North Carolina residents who travel over the Thanksgiving holiday to be with family members and friends need to use caution as the week is notorious for fatal car accidents. According to a 2009 study by the Highway Loss Data Institute, Thanksgiving is one of four federal holidays that experiences a higher than average number of fatal crashes.
According to the director of the University of Alabama Center for Advanced Public Safety, the reason for this could simply be that there are more cars on the roads. “This isn’t really rocket science here: You have a lot of people on the roads over Thanksgiving, so the crashes are naturally going to get worse,” the director told USA TODAY.

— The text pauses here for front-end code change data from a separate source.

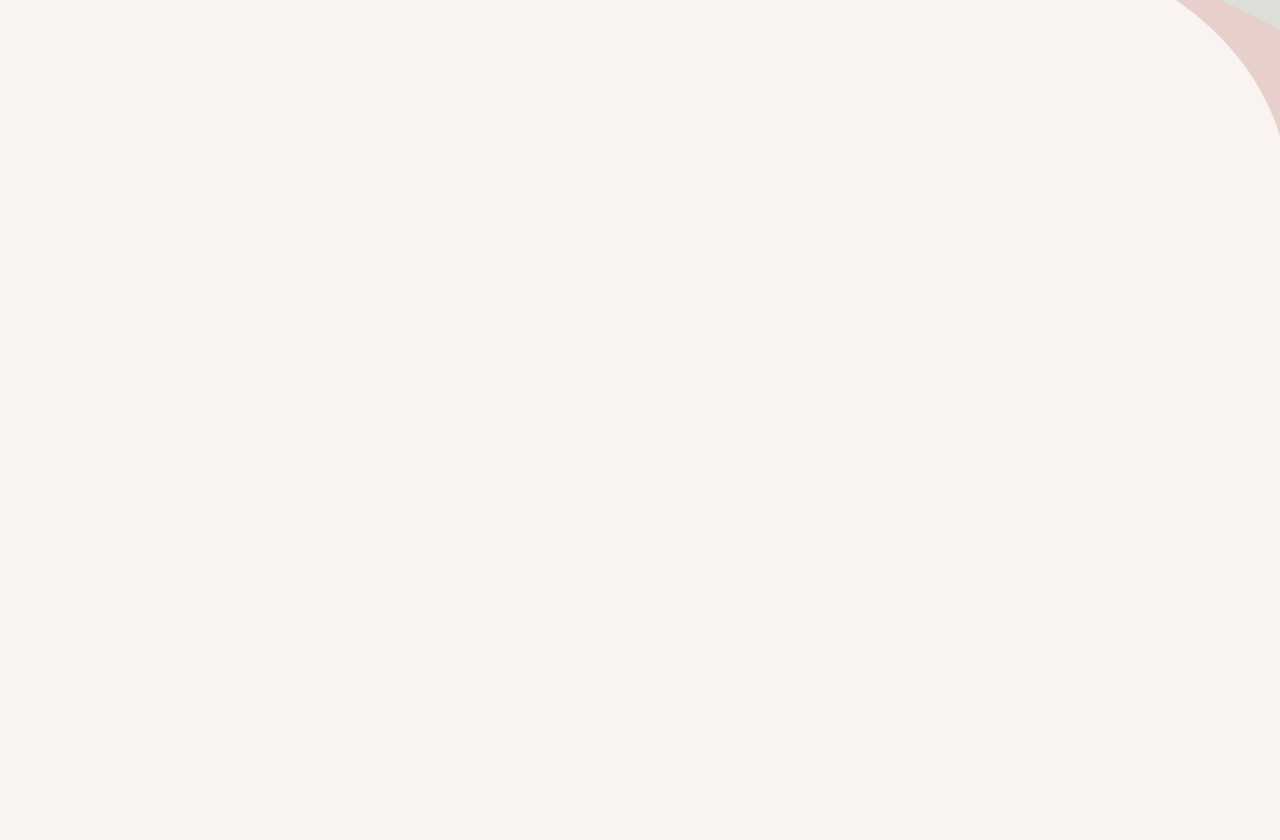
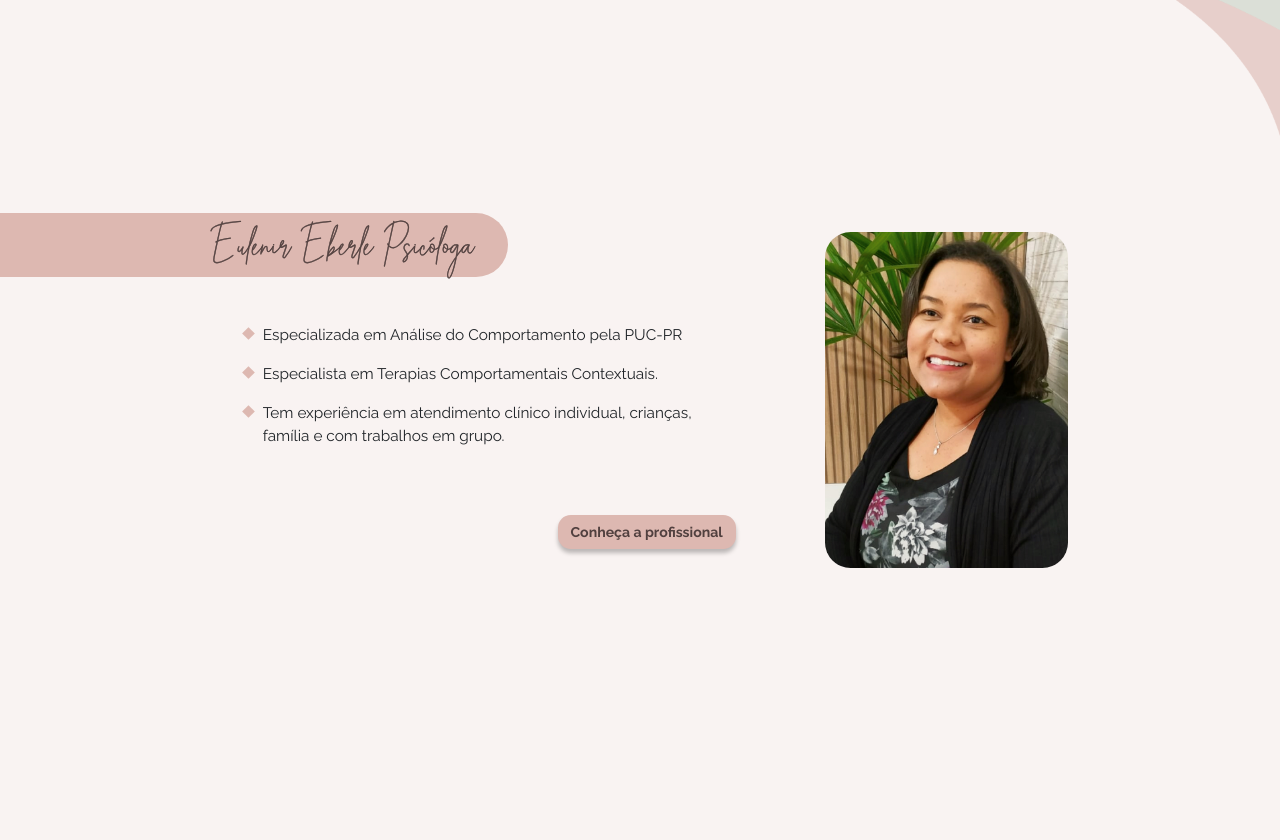
Before and after one commit to MH-Borges/Eulenir_Eberle_Psicologa, a PHP site: page / in a window 1280 px wide. Shown: the part 1215-2055 px from the top of the page. Before the commit the page ends 1350 px from the top, so only its background shows below. Run offline with PHP 8.4, Linux system fonts and the light colour scheme; some libraries are stand-ins or nearby versions.

Commit message:
Sobre area

```diff
--- a/css/compiler/_banner.scss
+++ b/css/compiler/_banner.scss
@@ -26,7 +26,7 @@
             width: 60%;
         }
         h3{
-            font-size: 4vw;
+            font-size: 3.8vw;
             text-transform:uppercase;
             font-weight: 800;
             margin-right: 6vw;
@@ -35,7 +35,7 @@
             width: 60%;
             font-size: 1.4vw;
             line-height: 1.7vw;
-            margin:2vw 6vw 3.5vw 0;
+            margin:1vw 6vw 3vw 0;
         }
         h1{
             margin-right: 6vw;
--- a/css/compiler/_servicos.scss
+++ b/css/compiler/_servicos.scss
@@ -3,6 +3,7 @@
     position: relative;
     width: 100%;
     height: 75vh;
+    margin-bottom: 5vw;
     #img_serv{
         position: absolute;
         top: 0;
--- /dev/null
+++ b/css/compiler/_sobre.scss
@@ -0,0 +1,65 @@
+#sobre{
+    width: 100%;
+    display: flex;
+    position: relative;
+    justify-content: center;
+    align-items: center;
+    margin-bottom: 100vw;
+    .container{
+        display: flex;
+        position: relative;
+        justify-content: center;
+        .sobre_block{
+            width: 58%;
+            display: flex;
+            position: relative;
+            flex-direction: column;
+            &::before{
+                position: absolute;
+                content: '';
+                width: 90%;
+                height: 8vh;
+                background: $Pink;
+                top: 1vw;
+                left: -20vw;
+                border-radius: 3vw;
+            }
+            h2{
+                font-family: 'Alex_Letter';
+                font-size: 4vw;
+                z-index: 2;
+                color: $Brown;
+                -webkit-text-stroke: 0.5px $Brown;
+                padding-top: 1.3vw;
+            }
+            .Sobre_txt{
+                width: 75%;
+                font-family: 'Raleway';
+                font-weight: 400;
+                font-size: 1.2vw;
+                margin: 3vw 0 0 4vw;
+                p{
+                    position: relative;
+                    &::before{
+                        position: absolute;
+                        content: '';
+                        width: 0.7vw;
+                        height: 0.7vw;
+                        background-color: $Pink;
+                        top: 0.4vw;
+                        left: -1.5vw;
+                        transform: rotate(45deg);
+                    }
+                }
+            }
+            .sobreBT{
+                margin: 4vw 7vw 1vw auto;
+            }
+        }
+        img{
+            margin: 2.5vw 0;
+            width: 23%;
+            border-radius: 2vw;
+        }
+    }
+}
--- a/css/style.css
+++ b/css/style.css
@@ -58,6 +58,26 @@ img, svg {
   -webkit-text-stroke: 0.6px #51403F;
   color: #51403F;
   margin-left: 1.3vw;
+}
+
+.botao {
+  display: -webkit-box;
+  display: -ms-flexbox;
+  display: flex;
+  position: relative;
+  font-family: 'Raleway';
+}
+
+.botao button {
+  font-size: 1.1vw;
+  font-weight: 700;
+  color: #51403F;
+  background-color: #DDB8B1;
+  -webkit-box-shadow: 0px 4px 4px rgba(0, 0, 0, 0.25);
+          box-shadow: 0px 4px 4px rgba(0, 0, 0, 0.25);
+  border-radius: 1vw;
+  padding: 0.5vw 1vw;
+  border: none;
 }
 
 #btn_UP {
@@ -345,7 +365,7 @@ img, svg {
 }
 
 #banner .Block h3 {
-  font-size: 4vw;
+  font-size: 3.8vw;
   text-transform: uppercase;
   font-weight: 800;
   margin-right: 6vw;
@@ -355,7 +375,7 @@ img, svg {
   width: 60%;
   font-size: 1.4vw;
   line-height: 1.7vw;
-  margin: 2vw 6vw 3.5vw 0;
+  margin: 1vw 6vw 3vw 0;
 }
 
 #banner .Block h1 {
@@ -371,6 +391,7 @@ img, svg {
   position: relative;
   width: 100%;
   height: 75vh;
+  margin-bottom: 5vw;
 }
 
 #servicos #img_serv {
@@ -499,6 +520,97 @@ img, svg {
   margin-top: 3.8vw;
 }
 
+#sobre {
+  width: 100%;
+  display: -webkit-box;
+  display: -ms-flexbox;
+  display: flex;
+  position: relative;
+  -webkit-box-pack: center;
+      -ms-flex-pack: center;
+          justify-content: center;
+  -webkit-box-align: center;
+      -ms-flex-align: center;
+          align-items: center;
+  margin-bottom: 100vw;
+}
+
+#sobre .container {
+  display: -webkit-box;
+  display: -ms-flexbox;
+  display: flex;
+  position: relative;
+  -webkit-box-pack: center;
+      -ms-flex-pack: center;
+          justify-content: center;
+}
+
+#sobre .container .sobre_block {
+  width: 58%;
+  display: -webkit-box;
+  display: -ms-flexbox;
+  display: flex;
+  position: relative;
+  -webkit-box-orient: vertical;
+  -webkit-box-direction: normal;
+      -ms-flex-direction: column;
+          flex-direction: column;
+}
+
+#sobre .container .sobre_block::before {
+  position: absolute;
+  content: '';
+  width: 90%;
+  height: 8vh;
+  background: #DDB8B1;
+  top: 1vw;
+  left: -20vw;
+  border-radius: 3vw;
+}
+
+#sobre .container .sobre_block h2 {
+  font-family: 'Alex_Letter';
+  font-size: 4vw;
+  z-index: 2;
+  color: #51403F;
+  -webkit-text-stroke: 0.5px #51403F;
+  padding-top: 1.3vw;
+}
+
+#sobre .container .sobre_block .Sobre_txt {
+  width: 75%;
+  font-family: 'Raleway';
+  font-weight: 400;
+  font-size: 1.2vw;
+  margin: 3vw 0 0 4vw;
+}
+
+#sobre .container .sobre_block .Sobre_txt p {
+  position: relative;
+}
+
+#sobre .container .sobre_block .Sobre_txt p::before {
+  position: absolute;
+  content: '';
+  width: 0.7vw;
+  height: 0.7vw;
+  background-color: #DDB8B1;
+  top: 0.4vw;
+  left: -1.5vw;
+  -webkit-transform: rotate(45deg);
+          transform: rotate(45deg);
+}
+
+#sobre .container .sobre_block .sobreBT {
+  margin: 4vw 7vw 1vw auto;
+}
+
+#sobre .container img {
+  margin: 2.5vw 0;
+  width: 23%;
+  border-radius: 2vw;
+}
+
 /* Medium Device = 1200px */
 /* Tablet Device = 768px */
 /* Wide Mobile = 480px */
--- a/css/style.scss
+++ b/css/style.scss
@@ -36,7 +36,21 @@ img,svg{
         margin-left: 1.3vw;
     }
 }
-
+.botao{
+    display: flex;
+    position: relative;
+    font-family: 'Raleway';
+    button{
+        font-size: 1.1vw;
+        font-weight: 700;
+        color: $Brown;
+        background-color: $Pink;
+        box-shadow: 0px 4px 4px rgba(0, 0, 0, 0.25);
+        border-radius: 1vw;
+        padding: 0.5vw 1vw;
+        border: none;
+    }
+}
 #btn_UP{
     display: flex;
     justify-content: center;
@@ -60,6 +74,7 @@ img,svg{
 @import 'compiler/menu';
 @import 'compiler/banner';
 @import 'compiler/servicos';
+@import 'compiler/sobre';
 
 
 
--- a/index.html
+++ b/index.html
@@ -113,7 +113,22 @@
 
 <!--Sobre-->
 <section id="sobre">
-
+    <div class="container">
+        <div class="sobre_block">
+            <h2>Eulenir Eberle Psicóloga</h2>
+            <div class="Sobre_txt">
+                <p>Especializada em Análise do Comportamento pela PUC-PR</p>
+                <p>Especialista em Terapias Comportamentais Contextuais.</p>
+                <p>Tem experiência em atendimento clínico individual, crianças, família e com trabalhos em grupo.</p>
+            </div>
+            <div class="botao sobreBT">
+                <a href="">
+                    <button>Conheça a profissional</button>
+                </a>
+            </div>
+        </div>
+        <img src="Imgs/Eulenir.jpg" alt="">
+    </div>
 </section>
 
 
```
Also changed, not shown: Imgs/Eulenir.jpg (added), 1 other file.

AAA predicts that there will be about 39.1 million drivers on the roads who are traveling more than 50 miles over the Thanksgiving holiday. While that seems like an awfully large number, it’s just 0.6 percent higher than last year. A spokesman from AAA said even though the economy hasn’t made a full recovery as of yet, people are still finding ways to get together for Thanksgiving.
According to AAA, 90 percent of holiday travelers will be getting to their destinations by automobile, which means drivers could probably use a quick refresher on road trip safety. Here are some of the leading causes of Thanksgiving week accidents and how to avoid them:
Driving on unfamiliar roads. Many accidents are caused because drivers are not familiar with the terrain. To stay safe, it’s best to put all distractions away and stay fully concentrated on the road so that you have time to react to unforeseen dangers.
Driving when it’s late and you’re tired. Drowsy driving is another leading cause of Thanksgiving week car accidents. To avoid this you might have to cut the celebrating short to ensure that you don’t get too tired on the way home.
Driving after drinking. It seems like holidays and drinking go hand-in-hand for many people, but one sure way to put yourself (and others) at risk is by drinking and driving. If you plan to drive home, don’t plan to drink.
With these tips in mind, have a safe and happy Thanksgiving!
Source: USA Today, “Thanksgiving week one of the deadliest on the highway,” Larry Copeland, Nov. 18, 2012